But in the two weeks vessels tested nets, the results were a letdown, said John Gauvin, executive director of Groundfish Forum. The nets did catch a lot fewer pollock. But they also caught a lot fewer flatfish. A haul that would have collected 20 tons or so with a typical net instead gathered only five tons, he said.
The fishing companies weren’t the only ones disappointed. So were the crew members who get a share of the boat’s sales. Gauvin said he could see the discouragement on the crew members’ faces.
“It was obvious this wasn’t going to be our salvation,” Gauvin said. The net was called an “open-top intermediate” or “OTI.” The OTI was soon dubbed a “BFH” – B for big and H for hole. Despite the results, Groundfish Forum received nods from industry and regulators for its efforts.
“John Gauvin deserves a green star award,” said Bob Mikol, a commercial fisherman and board member of the environmental group Alaska Marine Conservation Council.
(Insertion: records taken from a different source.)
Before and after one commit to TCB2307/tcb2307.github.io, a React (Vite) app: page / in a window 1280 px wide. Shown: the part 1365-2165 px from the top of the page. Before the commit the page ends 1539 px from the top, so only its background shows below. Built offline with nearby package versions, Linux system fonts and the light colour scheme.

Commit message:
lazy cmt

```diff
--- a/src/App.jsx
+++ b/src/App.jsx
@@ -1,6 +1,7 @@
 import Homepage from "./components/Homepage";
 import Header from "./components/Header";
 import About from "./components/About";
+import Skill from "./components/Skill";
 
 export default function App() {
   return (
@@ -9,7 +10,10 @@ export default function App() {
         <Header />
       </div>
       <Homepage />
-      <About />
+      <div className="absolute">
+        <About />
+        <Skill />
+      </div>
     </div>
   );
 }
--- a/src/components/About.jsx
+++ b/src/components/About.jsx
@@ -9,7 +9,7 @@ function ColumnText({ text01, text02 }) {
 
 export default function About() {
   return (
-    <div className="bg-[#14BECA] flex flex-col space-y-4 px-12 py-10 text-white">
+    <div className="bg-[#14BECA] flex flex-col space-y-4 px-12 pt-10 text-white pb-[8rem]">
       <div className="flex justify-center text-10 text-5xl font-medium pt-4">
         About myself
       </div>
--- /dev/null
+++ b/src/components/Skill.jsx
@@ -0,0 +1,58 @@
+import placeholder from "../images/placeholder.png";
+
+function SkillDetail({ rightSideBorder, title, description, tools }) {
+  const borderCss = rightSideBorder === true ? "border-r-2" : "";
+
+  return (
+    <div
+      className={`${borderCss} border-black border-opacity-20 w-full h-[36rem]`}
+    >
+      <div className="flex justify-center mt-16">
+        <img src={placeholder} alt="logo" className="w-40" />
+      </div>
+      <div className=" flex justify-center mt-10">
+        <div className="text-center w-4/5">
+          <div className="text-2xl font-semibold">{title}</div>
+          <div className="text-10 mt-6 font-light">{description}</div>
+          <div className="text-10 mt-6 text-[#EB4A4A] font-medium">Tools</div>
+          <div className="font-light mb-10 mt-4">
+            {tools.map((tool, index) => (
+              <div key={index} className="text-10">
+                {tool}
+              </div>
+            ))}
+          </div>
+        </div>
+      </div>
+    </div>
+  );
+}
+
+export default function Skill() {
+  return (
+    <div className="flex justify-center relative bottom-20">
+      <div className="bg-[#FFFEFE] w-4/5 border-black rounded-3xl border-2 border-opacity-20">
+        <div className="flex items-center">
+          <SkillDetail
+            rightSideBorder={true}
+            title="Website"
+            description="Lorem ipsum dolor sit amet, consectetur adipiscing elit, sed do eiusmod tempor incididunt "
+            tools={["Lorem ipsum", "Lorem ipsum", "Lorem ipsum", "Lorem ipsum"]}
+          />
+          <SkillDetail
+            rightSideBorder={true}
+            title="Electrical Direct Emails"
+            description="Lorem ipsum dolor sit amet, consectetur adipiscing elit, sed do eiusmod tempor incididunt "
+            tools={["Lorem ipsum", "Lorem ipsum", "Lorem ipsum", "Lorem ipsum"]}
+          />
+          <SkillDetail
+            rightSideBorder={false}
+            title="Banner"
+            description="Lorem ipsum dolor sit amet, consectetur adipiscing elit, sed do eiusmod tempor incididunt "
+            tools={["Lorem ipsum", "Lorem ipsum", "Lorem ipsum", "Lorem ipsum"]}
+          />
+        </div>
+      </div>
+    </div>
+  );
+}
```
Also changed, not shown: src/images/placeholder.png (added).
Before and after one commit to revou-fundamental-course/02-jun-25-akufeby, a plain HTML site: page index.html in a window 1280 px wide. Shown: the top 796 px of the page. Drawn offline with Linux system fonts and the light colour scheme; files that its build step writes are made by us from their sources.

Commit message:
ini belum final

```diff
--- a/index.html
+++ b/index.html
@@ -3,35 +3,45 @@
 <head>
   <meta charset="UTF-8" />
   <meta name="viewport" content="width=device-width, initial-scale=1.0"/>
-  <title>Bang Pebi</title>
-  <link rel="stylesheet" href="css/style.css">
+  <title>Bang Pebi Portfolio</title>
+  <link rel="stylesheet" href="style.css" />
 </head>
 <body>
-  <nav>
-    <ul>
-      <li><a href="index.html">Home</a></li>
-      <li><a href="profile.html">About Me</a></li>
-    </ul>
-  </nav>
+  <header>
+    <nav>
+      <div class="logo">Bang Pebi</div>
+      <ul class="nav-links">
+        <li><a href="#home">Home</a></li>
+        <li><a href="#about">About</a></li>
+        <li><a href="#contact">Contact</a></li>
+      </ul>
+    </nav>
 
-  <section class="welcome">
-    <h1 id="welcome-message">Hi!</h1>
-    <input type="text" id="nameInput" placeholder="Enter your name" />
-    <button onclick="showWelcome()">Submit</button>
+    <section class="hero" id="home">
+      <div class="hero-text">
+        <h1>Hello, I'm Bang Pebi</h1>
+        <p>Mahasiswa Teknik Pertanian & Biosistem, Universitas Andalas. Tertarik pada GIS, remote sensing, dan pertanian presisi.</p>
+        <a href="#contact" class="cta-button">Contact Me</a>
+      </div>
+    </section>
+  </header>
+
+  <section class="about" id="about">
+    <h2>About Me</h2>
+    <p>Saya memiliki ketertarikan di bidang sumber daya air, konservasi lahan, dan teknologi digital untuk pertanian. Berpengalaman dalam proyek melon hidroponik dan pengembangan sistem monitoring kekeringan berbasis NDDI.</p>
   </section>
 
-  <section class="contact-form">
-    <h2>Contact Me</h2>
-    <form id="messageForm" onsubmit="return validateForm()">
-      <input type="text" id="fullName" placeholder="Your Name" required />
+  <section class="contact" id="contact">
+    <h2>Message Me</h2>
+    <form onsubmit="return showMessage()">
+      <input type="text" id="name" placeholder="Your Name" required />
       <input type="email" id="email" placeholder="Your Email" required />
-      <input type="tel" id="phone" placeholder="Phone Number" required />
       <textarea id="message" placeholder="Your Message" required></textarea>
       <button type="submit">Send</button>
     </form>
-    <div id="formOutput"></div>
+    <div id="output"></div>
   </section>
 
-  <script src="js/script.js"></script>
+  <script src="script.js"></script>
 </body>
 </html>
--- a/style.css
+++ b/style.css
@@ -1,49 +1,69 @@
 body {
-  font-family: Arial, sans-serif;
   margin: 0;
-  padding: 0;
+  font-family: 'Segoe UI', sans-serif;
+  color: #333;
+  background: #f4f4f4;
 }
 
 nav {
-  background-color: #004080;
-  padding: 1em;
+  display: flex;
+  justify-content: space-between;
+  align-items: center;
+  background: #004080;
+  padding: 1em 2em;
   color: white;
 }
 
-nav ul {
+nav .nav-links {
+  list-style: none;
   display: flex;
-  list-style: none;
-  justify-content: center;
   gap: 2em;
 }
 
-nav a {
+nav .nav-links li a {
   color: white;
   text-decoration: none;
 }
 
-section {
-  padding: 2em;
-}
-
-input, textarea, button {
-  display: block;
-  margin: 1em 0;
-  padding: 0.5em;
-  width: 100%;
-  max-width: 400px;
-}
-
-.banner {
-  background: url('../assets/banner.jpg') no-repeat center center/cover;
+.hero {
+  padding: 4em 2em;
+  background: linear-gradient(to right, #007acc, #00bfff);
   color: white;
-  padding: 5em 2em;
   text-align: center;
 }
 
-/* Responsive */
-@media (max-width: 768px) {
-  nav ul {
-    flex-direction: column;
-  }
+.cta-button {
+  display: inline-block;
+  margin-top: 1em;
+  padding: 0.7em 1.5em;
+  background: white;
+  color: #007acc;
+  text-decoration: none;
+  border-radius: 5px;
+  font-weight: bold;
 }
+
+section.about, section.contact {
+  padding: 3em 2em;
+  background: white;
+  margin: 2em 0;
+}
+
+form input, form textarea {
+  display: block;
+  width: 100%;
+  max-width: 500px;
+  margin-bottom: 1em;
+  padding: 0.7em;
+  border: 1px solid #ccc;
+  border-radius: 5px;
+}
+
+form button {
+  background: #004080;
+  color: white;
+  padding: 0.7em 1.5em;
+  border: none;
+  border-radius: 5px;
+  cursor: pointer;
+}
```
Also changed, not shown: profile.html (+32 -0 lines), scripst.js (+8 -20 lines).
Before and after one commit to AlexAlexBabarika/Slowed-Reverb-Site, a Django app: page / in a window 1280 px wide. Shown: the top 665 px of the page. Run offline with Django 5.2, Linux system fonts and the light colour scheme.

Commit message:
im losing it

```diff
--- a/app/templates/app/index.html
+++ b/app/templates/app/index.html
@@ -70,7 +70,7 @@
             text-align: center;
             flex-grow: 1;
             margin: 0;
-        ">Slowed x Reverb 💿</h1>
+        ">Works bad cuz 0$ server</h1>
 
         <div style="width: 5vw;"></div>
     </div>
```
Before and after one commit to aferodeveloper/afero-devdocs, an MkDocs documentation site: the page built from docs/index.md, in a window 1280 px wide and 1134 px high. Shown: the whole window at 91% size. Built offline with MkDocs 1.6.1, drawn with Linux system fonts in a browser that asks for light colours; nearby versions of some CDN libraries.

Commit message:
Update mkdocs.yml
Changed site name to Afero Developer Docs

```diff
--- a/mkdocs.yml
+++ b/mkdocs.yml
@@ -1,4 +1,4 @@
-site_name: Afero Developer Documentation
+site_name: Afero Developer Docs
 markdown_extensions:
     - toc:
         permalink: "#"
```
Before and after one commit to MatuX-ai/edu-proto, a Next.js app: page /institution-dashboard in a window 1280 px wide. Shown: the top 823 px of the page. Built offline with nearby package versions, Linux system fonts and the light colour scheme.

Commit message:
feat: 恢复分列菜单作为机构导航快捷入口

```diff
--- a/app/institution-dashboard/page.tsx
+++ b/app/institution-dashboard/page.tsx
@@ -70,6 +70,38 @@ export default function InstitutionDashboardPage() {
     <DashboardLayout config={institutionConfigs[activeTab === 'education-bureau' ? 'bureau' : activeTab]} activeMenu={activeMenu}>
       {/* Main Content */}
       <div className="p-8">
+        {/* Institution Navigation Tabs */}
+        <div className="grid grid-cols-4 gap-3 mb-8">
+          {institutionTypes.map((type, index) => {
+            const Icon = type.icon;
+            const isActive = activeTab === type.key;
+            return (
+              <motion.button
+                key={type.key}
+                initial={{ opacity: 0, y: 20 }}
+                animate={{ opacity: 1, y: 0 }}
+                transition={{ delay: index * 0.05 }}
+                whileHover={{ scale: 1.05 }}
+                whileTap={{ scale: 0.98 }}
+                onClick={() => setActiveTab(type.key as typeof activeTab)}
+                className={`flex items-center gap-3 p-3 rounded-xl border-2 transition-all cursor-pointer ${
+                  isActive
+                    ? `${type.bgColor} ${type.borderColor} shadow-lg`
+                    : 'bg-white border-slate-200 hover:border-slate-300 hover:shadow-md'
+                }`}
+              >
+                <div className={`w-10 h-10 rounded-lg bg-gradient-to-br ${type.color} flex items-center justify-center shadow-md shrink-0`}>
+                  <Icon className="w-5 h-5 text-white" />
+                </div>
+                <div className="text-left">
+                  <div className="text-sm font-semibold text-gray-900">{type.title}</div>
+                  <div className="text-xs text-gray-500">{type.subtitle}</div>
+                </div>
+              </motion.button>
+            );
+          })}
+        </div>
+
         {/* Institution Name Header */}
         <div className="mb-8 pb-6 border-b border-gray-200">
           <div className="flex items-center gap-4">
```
Mikol, was also on the committee that developed the new rule. “So does that whole Groundfish Forum fleet…. They are truly trying to work out their issue.”
He also is not convinced that the rule will be the death of the head-and-gut fleet. Others have stepped to the fore to figure out what to do, he said.
The challenge of constructing a net to encourage some fish to escape while holding others captive intrigued Elias Olafsson of Seattle-based Dantrawl Inc., a net manufacturer. Olafsson hired a Swedish fisheries behavior consultant to help devise a way to reduce the pollock catch. They have come up with a net that allows the mesh to stay open, even when the net is being pulled taut, to let unwanted fish out and keep the higher-value fish inside.
“Initially, so far, the results are very promising,” he said. Others are relying on nets that stay low to the bottom, in hopes of ducking below pollock completely, said Teressa Kandianis, who owns Kodiak Fish Co. with her husband, Mark. And she and her husband are looking to contacts in Japan to help develop a market for pollock in China.
“There’s really no choice. You have to go out and try your best,” she said. No one wants to waste fish, she said.
Even if the public doesn’t believe the motivation behind their waste reduction, they should at least recognize the fiscal reality, she said. “If not because our hearts tell us it’s the right thing to do, then economically our pocketbooks tell us it’s a good thing to do.”